The other exciting trend has been the self-service reporting in the cloud and better abstraction tools on top of complex frameworks such as Hadoop. Without self-service tools most people will likely be cut off from the data chain even if they have access to data they want to analyze. I cannot overemphasize how important the tools are in the Big Data value chain. They make it an inclusive system where more people can participate in data discovery, exploration, and analysis. Unusual insights rarely come from experts; they invariably come from people who were always fascinated by data but analyzing data was never part of their day-to-day job. Big Data is about enabling these people to participate - all information accessible to all people.

Coming soon in the Part II: Myth # 2 and Myth # 1.

Wednesday, March 21, 2012

Learning From Elevators To Design Dynamic Systems

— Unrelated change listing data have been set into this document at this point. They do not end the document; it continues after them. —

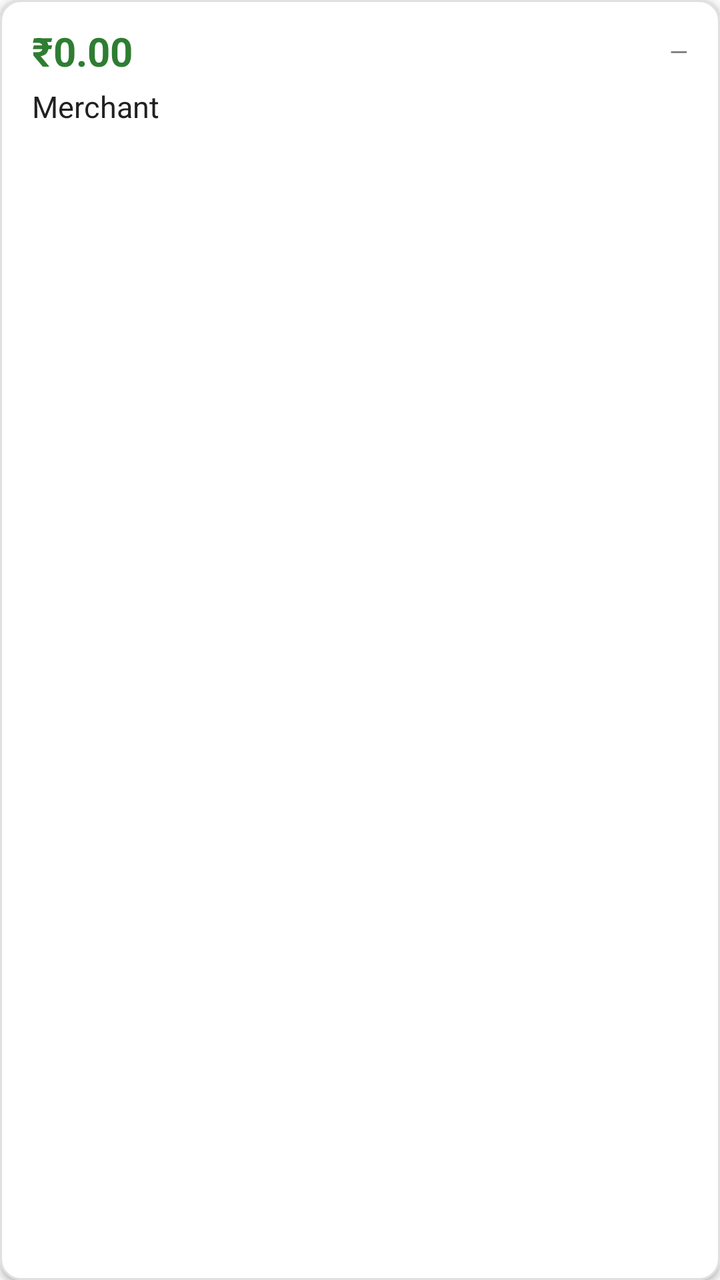
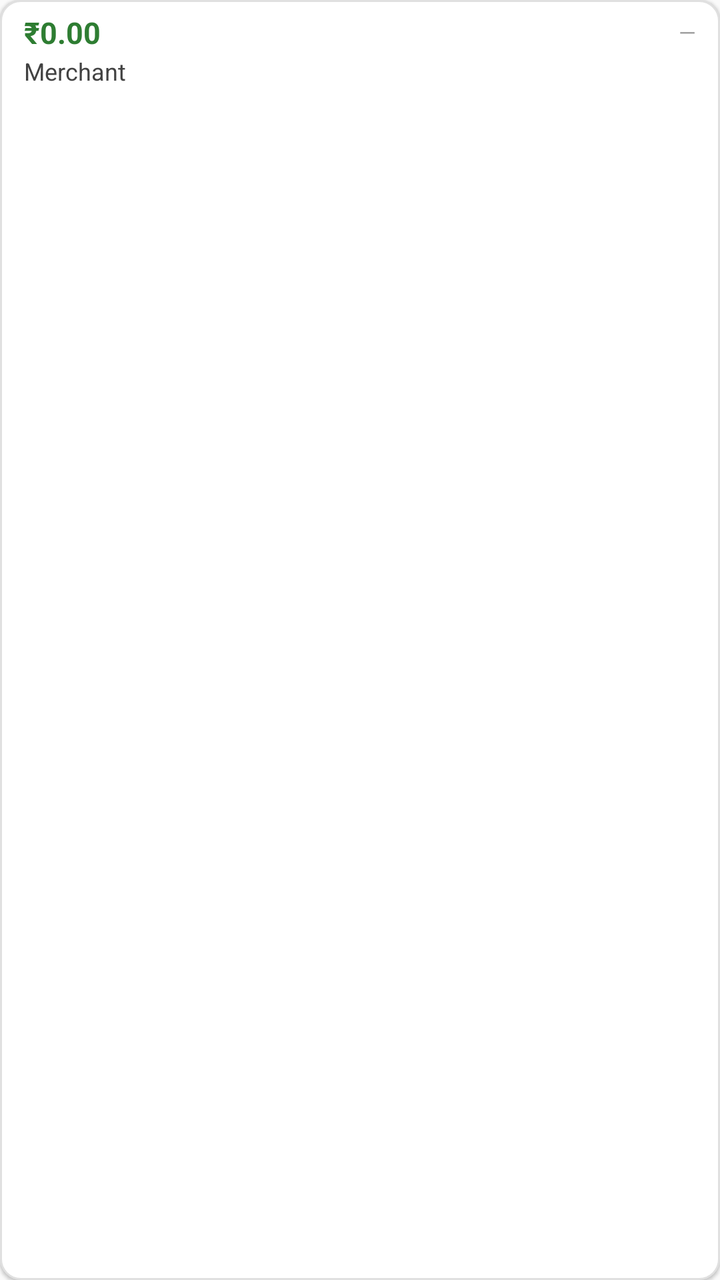

Screens rendered from an Android XML layout before and after an edit, with the pre-edit source and the edit as a unified diff.
<!-- AndroidManifest.xml: application theme android:Theme.Material.Light.DarkActionBar -->
<!-- res/layout/item_expense.xml -->
<?xml version="1.0" encoding="utf-8"?>
<LinearLayout xmlns:android="http://schemas.android.com/apk/res/android"
    android:layout_width="match_parent"
    android:layout_height="wrap_content"
    android:orientation="vertical"
    android:background="@drawable/bg_card"
    android:elevation="2dp"
    android:paddingLeft="16dp"
    android:paddingRight="16dp"
    android:paddingTop="12dp"
    android:paddingBottom="12dp">

    
    <LinearLayout
        android:layout_width="match_parent"
        android:layout_height="wrap_content"
        android:orientation="horizontal"
        android:gravity="center_vertical">

        <TextView
            android:id="@+id/tvAmount"
            android:layout_width="0dp"
            android:layout_height="wrap_content"
            android:layout_weight="1"
            android:text="₹0.00"
            android:textColor="#2E7D32"
            android:textSize="20sp"
            android:textStyle="bold" />

        <TextView
            android:id="@+id/tvDate"
            android:layout_width="wrap_content"
            android:layout_height="wrap_content"
            android:text="—"
            android:textColor="#757575"
            android:textSize="12sp" />

    </LinearLayout>

    
    <TextView
        android:id="@+id/tvMerchant"
        android:layout_width="match_parent"
        android:layout_height="wrap_content"
        android:layout_marginTop="4dp"
        android:text="Merchant"
        android:textColor="#212121"
        android:textSize="15sp" />

    
    <LinearLayout
        android:layout_width="match_parent"
        android:layout_height="wrap_content"
        android:orientation="horizontal"
        android:layout_marginTop="4dp"
        android:gravity="center_vertical">

        <TextView
            android:id="@+id/tvBankCard"
            android:layout_width="0dp"
            android:layout_height="wrap_content"
            android:layout_weight="1"
            android:text=""
            android:textColor="#757575"
            android:textSize="12sp" />

        <TextView
            android:id="@+id/tvOnline"
            android:layout_width="wrap_content"
            android:layout_height="wrap_content"
            android:text="Online"
            android:textColor="#1565C0"
            android:background="@drawable/bg_chip"
            android:paddingLeft="8dp"
            android:paddingRight="8dp"
            android:paddingTop="2dp"
            android:paddingBottom="2dp"
            android:textSize="11sp"
            android:visibility="gone" />

    </LinearLayout>

    
    <TextView
        android:id="@+id/tvLabels"
        android:layout_width="match_parent"
        android:layout_height="wrap_content"
        android:layout_marginTop="6dp"
        android:text=""
        android:textColor="#1976D2"
        android:textSize="11sp"
        android:visibility="gone" />

</LinearLayout>
<!-- resources referenced by this layout -->
<resources>
  <!-- drawable bg_card (drawable) -->
  <?xml version="1.0" encoding="utf-8"?>
  <shape xmlns:android="http://schemas.android.com/apk/res/android"
      android:shape="rectangle">
      <solid android:color="#FFFFFF" />
      <corners android:radius="10dp" />
      <stroke android:width="1dp" android:color="#E0E0E0" />
  </shape>
  <!-- drawable bg_chip (drawable) -->
  <?xml version="1.0" encoding="utf-8"?>
  <shape xmlns:android="http://schemas.android.com/apk/res/android"
      android:shape="rectangle">
      <solid android:color="#BBDEFB" />
      <corners android:radius="16dp" />
  </shape>
</resources>

<!-- the commit's change to res/layout/item_expense.xml (unified diff, before → after) -->
@@ -4,11 +4,11 @@
     android:layout_height="wrap_content"
     android:orientation="vertical"
     android:background="@drawable/bg_card"
-    android:elevation="2dp"
-    android:paddingLeft="16dp"
-    android:paddingRight="16dp"
-    android:paddingTop="12dp"
-    android:paddingBottom="12dp">
+    android:elevation="1dp"
+    android:paddingLeft="12dp"
+    android:paddingRight="12dp"
+    android:paddingTop="6dp"
+    android:paddingBottom="6dp">
 
     
     <LinearLayout
@@ -24,7 +24,7 @@
             android:layout_weight="1"
             android:text="₹0.00"
             android:textColor="#2E7D32"
-            android:textSize="20sp"
+            android:textSize="15sp"
             android:textStyle="bold" />
 
         <TextView
@@ -32,37 +32,38 @@
             android:layout_width="wrap_content"
             android:layout_height="wrap_content"
             android:text="—"
-            android:textColor="#757575"
-            android:textSize="12sp" />
+            android:textColor="#9E9E9E"
+            android:textSize="11sp" />
 
     </LinearLayout>
-
-    
-    <TextView
-        android:id="@+id/tvMerchant"
-        android:layout_width="match_parent"
-        android:layout_height="wrap_content"
-        android:layout_marginTop="4dp"
-        android:text="Merchant"
-        android:textColor="#212121"
-        android:textSize="15sp" />
 
     
     <LinearLayout
         android:layout_width="match_parent"
         android:layout_height="wrap_content"
         android:orientation="horizontal"
-        android:layout_marginTop="4dp"
-        android:gravity="center_vertical">
+        android:gravity="center_vertical"
+        android:layout_marginTop="1dp">
+
+        <TextView
+            android:id="@+id/tvMerchant"
+            android:layout_width="0dp"
+            android:layout_height="wrap_content"
+            android:layout_weight="1"
+            android:text="Merchant"
+            android:textColor="#424242"
+            android:textSize="12sp"
+            android:singleLine="true"
+            android:ellipsize="end" />
 
         <TextView
             android:id="@+id/tvBankCard"
-            android:layout_width="0dp"
+            android:layout_width="wrap_content"
             android:layout_height="wrap_content"
-            android:layout_weight="1"
             android:text=""
-            android:textColor="#757575"
-            android:textSize="12sp" />
+            android:textColor="#9E9E9E"
+            android:textSize="11sp"
+            android:layout_marginLeft="6dp" />
 
         <TextView
             android:id="@+id/tvOnline"
@@ -71,11 +72,12 @@
             android:text="Online"
             android:textColor="#1565C0"
             android:background="@drawable/bg_chip"
-            android:paddingLeft="8dp"
-            android:paddingRight="8dp"
-            android:paddingTop="2dp"
-            android:paddingBottom="2dp"
-            android:textSize="11sp"
+            android:paddingLeft="6dp"
+            android:paddingRight="6dp"
+            android:paddingTop="1dp"
+            android:paddingBottom="1dp"
+            android:textSize="10sp"
+            android:layout_marginLeft="4dp"
             android:visibility="gone" />
 
     </LinearLayout>
@@ -85,10 +87,10 @@
         android:id="@+id/tvLabels"
         android:layout_width="match_parent"
         android:layout_height="wrap_content"
-        android:layout_marginTop="6dp"
+        android:layout_marginTop="2dp"
         android:text=""
         android:textColor="#1976D2"
-        android:textSize="11sp"
+        android:textSize="10sp"
         android:visibility="gone" />
 
 </LinearLayout>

Elevators suck. They are not smart enough to know which floor you might want to go. They aren't designed to avoid crowding in single elevator. And they make people press buttons twice, once to call an elevator and then to let it know which floor you want to go to. This all changed during my recent trip to Brazil when I saw the newer kind of elevators.

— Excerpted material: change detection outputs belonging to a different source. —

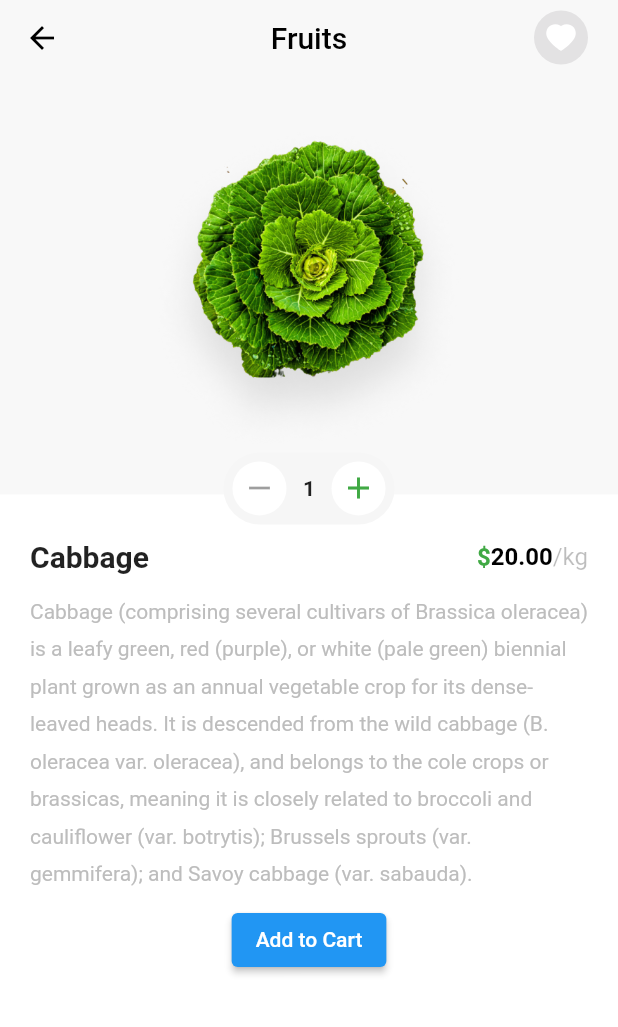
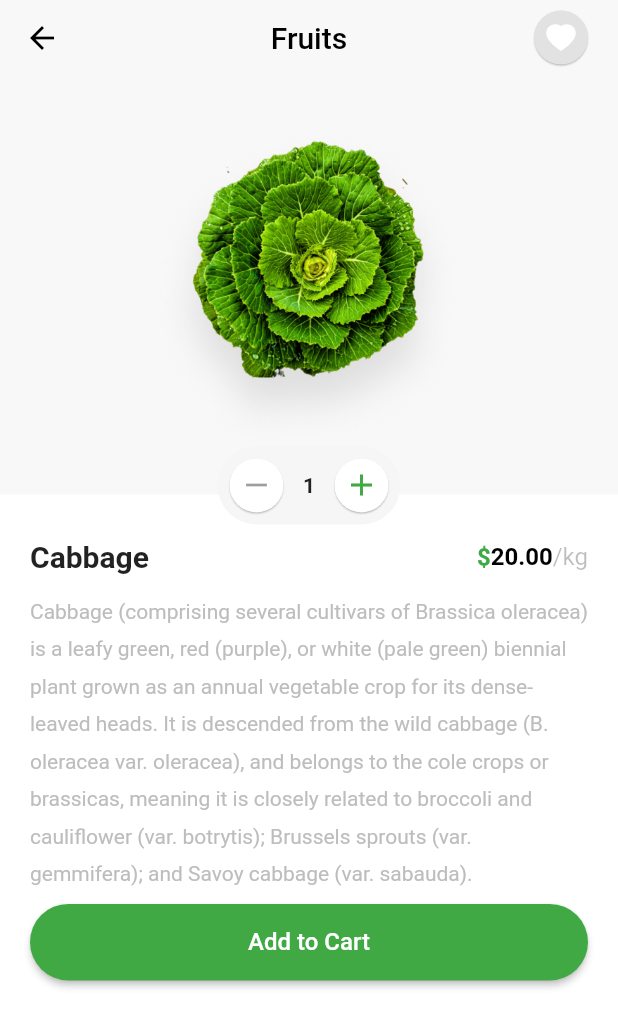
Before and after one commit to SiKirillo/awesome_flutter, a Flutter app: the screen it shows after launch, after a tap on "Cabbage", on a phone screen of 412 x 824 dp. Shown: the top 1027 px of the screen. Run offline on Flutter 3.47's test engine with Material 2 defaults, Android fonts, the phone set to English and light mode, and no system bars; our stand-ins replace cloud_firestore, firebase_auth, firebase_core, fl_chart, flutter_spinkit, flutter_svg and 2 more; accounts and stored records are empty.

Commit message:
material buttons -> elevated

```diff
--- a/plants_animated_shop/lib/src/features/details/screens/details_screen.dart
+++ b/plants_animated_shop/lib/src/features/details/screens/details_screen.dart
@@ -4,6 +4,7 @@ import 'package:plants_animated_shop/src/features/details/widgets/product_image.
 import 'package:plants_animated_shop/src/features/details/widgets/product_top_description.dart';
 import 'package:plants_animated_shop/src/features/shared/content_wrapper.dart';
 import 'package:plants_animated_shop/src/features/shared/favorite_button.dart';
+import 'package:plants_animated_shop/src/features/shared/primary_button.dart';
 import 'package:plants_animated_shop/src/features/shared/scrollable_wrapper.dart';
 import 'package:plants_animated_shop/src/models/product.dart';
 
@@ -93,9 +94,9 @@ class _DetailsScreenState extends State<DetailsScreen> {
                         const SizedBox(
                           height: kDefaultPadding / 2.0,
                         ),
-                        ElevatedButton(
-                          onPressed: _onAddToCartButtonHandler,
-                          child: const Text('Add to Cart'),
+                        PrimaryButton(
+                          title: 'Add to Cart',
+                          callback: _onAddToCartButtonHandler,
                         ),
                         const SizedBox(
                           height: kDefaultPadding / 2.0,
--- a/plants_animated_shop/lib/src/features/home/widgets/product_card.dart
+++ b/plants_animated_shop/lib/src/features/home/widgets/product_card.dart
@@ -21,7 +21,7 @@ class ProductCard extends StatelessWidget {
       child: Container(
         padding: const EdgeInsets.symmetric(
           vertical: 8.0,
-          horizontal: 10.0,
+          horizontal: 12.0,
         ),
         decoration: const BoxDecoration(
           color: kProductItemBackgroundColor,
--- a/plants_animated_shop/lib/src/features/shared/favorite_button.dart
+++ b/plants_animated_shop/lib/src/features/shared/favorite_button.dart
@@ -33,11 +33,13 @@ class _FavoriteButtonState extends State<FavoriteButton> {
     return SizedBox(
       height: widget.isSmall ? 22.0 : 36.0,
       width: widget.isSmall ? 22.0 : 36.0,
-      child: MaterialButton(
-        shape: const CircleBorder(),
-        elevation: 0.0,
-        color: const Color(0xFFE3E2E3),
-        padding: EdgeInsets.zero,
+      child: ElevatedButton(
+        style: ElevatedButton.styleFrom(
+          primary: const Color(0xFFE3E2E3),
+          shape: const CircleBorder(),
+          padding: EdgeInsets.zero,
+          elevation: 0.5,
+        ),
         onPressed: _onTapHandler,
         child: SvgPicture.asset(
           'assets/icons/heart.svg',
--- /dev/null
+++ b/plants_animated_shop/lib/src/features/shared/primary_button.dart
@@ -0,0 +1,39 @@
+import 'package:flutter/material.dart';
+import 'package:plants_animated_shop/src/constants.dart';
+
+class PrimaryButton extends StatelessWidget {
+  final String title;
+  final VoidCallback callback;
+  final double width;
+
+  const PrimaryButton({
+    Key? key,
+    required this.title,
+    required this.callback,
+    this.width = double.infinity,
+  }) : super(key: key);
+
+  @override
+  Widget build(BuildContext context) {
+    return SizedBox(
+      width: width,
+      child: ElevatedButton(
+        style: ElevatedButton.styleFrom(
+          primary: kPrimaryColor,
+          shape: const StadiumBorder(),
+          padding: const EdgeInsets.symmetric(vertical: 16.0, horizontal: 20.0),
+        ),
+        onPressed: callback,
+        child: Text(
+          title,
+          style: const TextStyle(
+            color: Colors.white,
+            fontSize: 16.0,
+          ),
+          textAlign: TextAlign.center,
+          maxLines: 1,
+        ),
+      ),
+    );
+  }
+}
--- a/plants_animated_shop/lib/src/features/shared/rounded_button.dart
+++ b/plants_animated_shop/lib/src/features/shared/rounded_button.dart
@@ -15,17 +15,24 @@ class RoundedButton extends StatelessWidget {
 
   @override
   Widget build(BuildContext context) {
-    return MaterialButton(
-      padding: EdgeInsets.zero,
-      shape: const CircleBorder(),
-      elevation: 0.0,
-      color: Colors.white,
-      height: 36.0,
-      minWidth: 36.0,
-      onPressed: callback,
-      child: Icon(
-        iconData,
-        color: color,
+    return Padding(
+      padding: const EdgeInsets.all(8.0),
+      child: SizedBox(
+        height: 36.0,
+        width: 36.0,
+        child: ElevatedButton(
+          style: ElevatedButton.styleFrom(
+            primary: Colors.white,
+            shape: const CircleBorder(),
+            padding: EdgeInsets.zero,
+            elevation: 0.5,
+          ),
+          onPressed: callback,
+          child: Icon(
+            iconData,
+            color: color,
+          ),
+        ),
       ),
     );
   }
```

These elevators have a common button panel outside in the lobby area of a high rise building. All people are required to enter their respective floor numbers and the machine will display a specific elevator number that they should get into. Once you enter into an elevator you don't press any numbers. In fact the elevators have no buttons at all. The elevator would highlight the floor numbers that it would stop at. That's it! I love this redesigned experience of elevators. It solves a numbers of problems. The old style elevators could not predict the demand. Now the system exactly knows how many people are waiting at what floors wanting to go where. This allows the system to optimize the elevator experience based on several variables and criteria such as speed, priority, even distribution, power conservation etc. This also means an opportunity to write interesting algorithms for these elevators.

This is how I want ALL the systems to be - smart, adaptive, and dynamic. Just like this elevator I would like to see the systems, especially the cloud and the analytics, to anticipate the needs of the end users as opposed to following their commands. The context is the key to the success of delivering what users would expect. If the systems are designed to inquire about the context — directly or indirectly, just like asking people to push buttons before they get into an elevator — they would perform more intelligently. Some location-based systems have started to explore this idea, but it's just the beginning. This also has significant impact on designing collaborative recommendation systems that could help the end users find the right signal in the ever increasing noise of social media.

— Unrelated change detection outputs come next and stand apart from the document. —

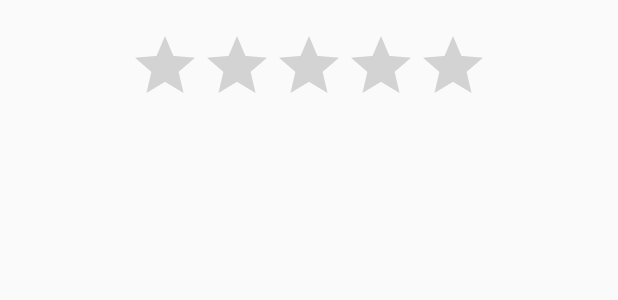
After one commit to PopPaulTudor/VolteemV1.0, an Android app: the layout volunteer_alert_dialog.xml on its own in the app's theme, with its tools: preview values and no code run, on a phone screen of 412 x 824 dp. The commit adds this screen. Shown: the top 300 px of the screen. Run offline under Robolectric (Android 15) with nearby library versions, the phone set to English and light mode, and no system bars.

Commit message:
Added dialogs for organisers when their event is over. Added dialogs for volunteers when an event they registered for is over. Volunteers can now only see the events if their deadlines did not pass.

```diff
--- a/VolunteerApp/app/src/main/java/com/volunteer/thc/volunteerapp/presentation/volunteer/VolunteerEventsFragment.java
+++ b/VolunteerApp/app/src/main/java/com/volunteer/thc/volunteerapp/presentation/volunteer/VolunteerEventsFragment.java
@@ -33,6 +33,7 @@ import com.volunteer.thc.volunteerapp.adaptor.OrgEventsAdaptor;
 import com.volunteer.thc.volunteerapp.model.Event;
 
 import java.util.ArrayList;
+import java.util.Calendar;
 import java.util.List;
 
 /**
@@ -48,6 +49,7 @@ public class VolunteerEventsFragment extends Fragment implements SwipeRefreshLay
     private ValueEventListener mRetrieveEvents;
     private ArrayList<String> mUserEvents = new ArrayList<>();
     private SwipeRefreshLayout mSwipeRefreshLayout;
+    private Calendar date = Calendar.getInstance();
 
     @Override
     public View onCreateView(LayoutInflater inflater, ViewGroup container,
@@ -111,7 +113,7 @@ public class VolunteerEventsFragment extends Fragment implements SwipeRefreshLay
                     for (DataSnapshot eventSnapshot : dataSnapshot.getChildren()) {
 
                         Event currentEvent = eventSnapshot.getValue(Event.class);
-                        if (!isUserRegisteredForEvent(currentEvent.getEventID())) {
+                        if (!isUserRegisteredForEvent(currentEvent.getEventID()) && (currentEvent.getDeadline() > date.getTimeInMillis())) {
                             mEventsList.add(currentEvent);
                         }
                     }
--- /dev/null
+++ b/VolunteerApp/app/src/main/res/layout/volunteer_alert_dialog.xml
@@ -0,0 +1,27 @@
+<?xml version="1.0" encoding="utf-8"?>
+<RelativeLayout xmlns:android="http://schemas.android.com/apk/res/android"
+    android:layout_width="match_parent"
+    android:layout_height="match_parent"
+    android:orientation="vertical">
+
+    <RatingBar
+        android:id="@+id/ratingBar"
+        android:layout_width="wrap_content"
+        android:layout_height="wrap_content"
+        android:layout_alignParentTop="true"
+        android:layout_centerHorizontal="true"
+        android:layout_marginTop="20dp"
+        android:numStars="5"
+        android:stepSize="1" />
+
+    <TextView
+        android:id="@+id/noStarsText"
+        android:layout_width="wrap_content"
+        android:layout_height="wrap_content"
+        android:layout_below="@id/ratingBar"
+        android:layout_centerHorizontal="true"
+        android:text="@string/no_stars"
+        android:textColor="@android:color/holo_red_light"
+        android:visibility="gone" />
+
+</RelativeLayout>
--- a/VolunteerApp/app/src/main/res/values/strings.xml
+++ b/VolunteerApp/app/src/main/res/values/strings.xml
@@ -38,4 +38,5 @@
     <string name="change_password">Change Password</string>
     <string name="about">About</string>
     <string name="delete_account">Delete Account</string>
+    <string name="no_stars">Please give us your feedback.</string>
 </resources>
```
Also changed, not shown: VolunteerApp/app/src/main/java/com/volunteer/thc/volunteerapp/presentation/organiser/OrganiserEventsFragment.java (+34 -4 lines), VolunteerApp/app/src/main/java/com/volunteer/thc/volunteerapp/presentation/volunteer/VolunteerMyEventsFragment.java (+44 -2 lines).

The very idea of the cloud started with the mission to help users with elasticity of the commodity resources without having users to learn a different interface by giving them a unified abstraction. If you had two elevators in a lobby, you wouldn't use this. But, for a high rise with a few elevators, the opportunities are in abundance to optimize the system to use the available resources to provide the best experience to the people, the end users.

Self-configuring and self-healing dynamic systems have been a fantasy, but as the cloud becomes more mature, dynamic capabilities to anticipate the needs of an application and its users are not far fetched. Computing and storage are commodity on the cloud. I see them as resources just like elevators. Instead of people pushing buttons at the eleventh hour I would prefer the cloud take a driver's seat and becomes much smarter at anticipating and managing applications, platforms, and mixed workload. I want the cloud to take this experience to the next level by helping developers develop such adaptive and dynamic applications. I almost see it as a scale issue, at system as well as at human level. If the cloud does promise scale I expect it to go beyond the commodity computing. This is why PaaS excites me more than anything else. That's a real deal to make a difference.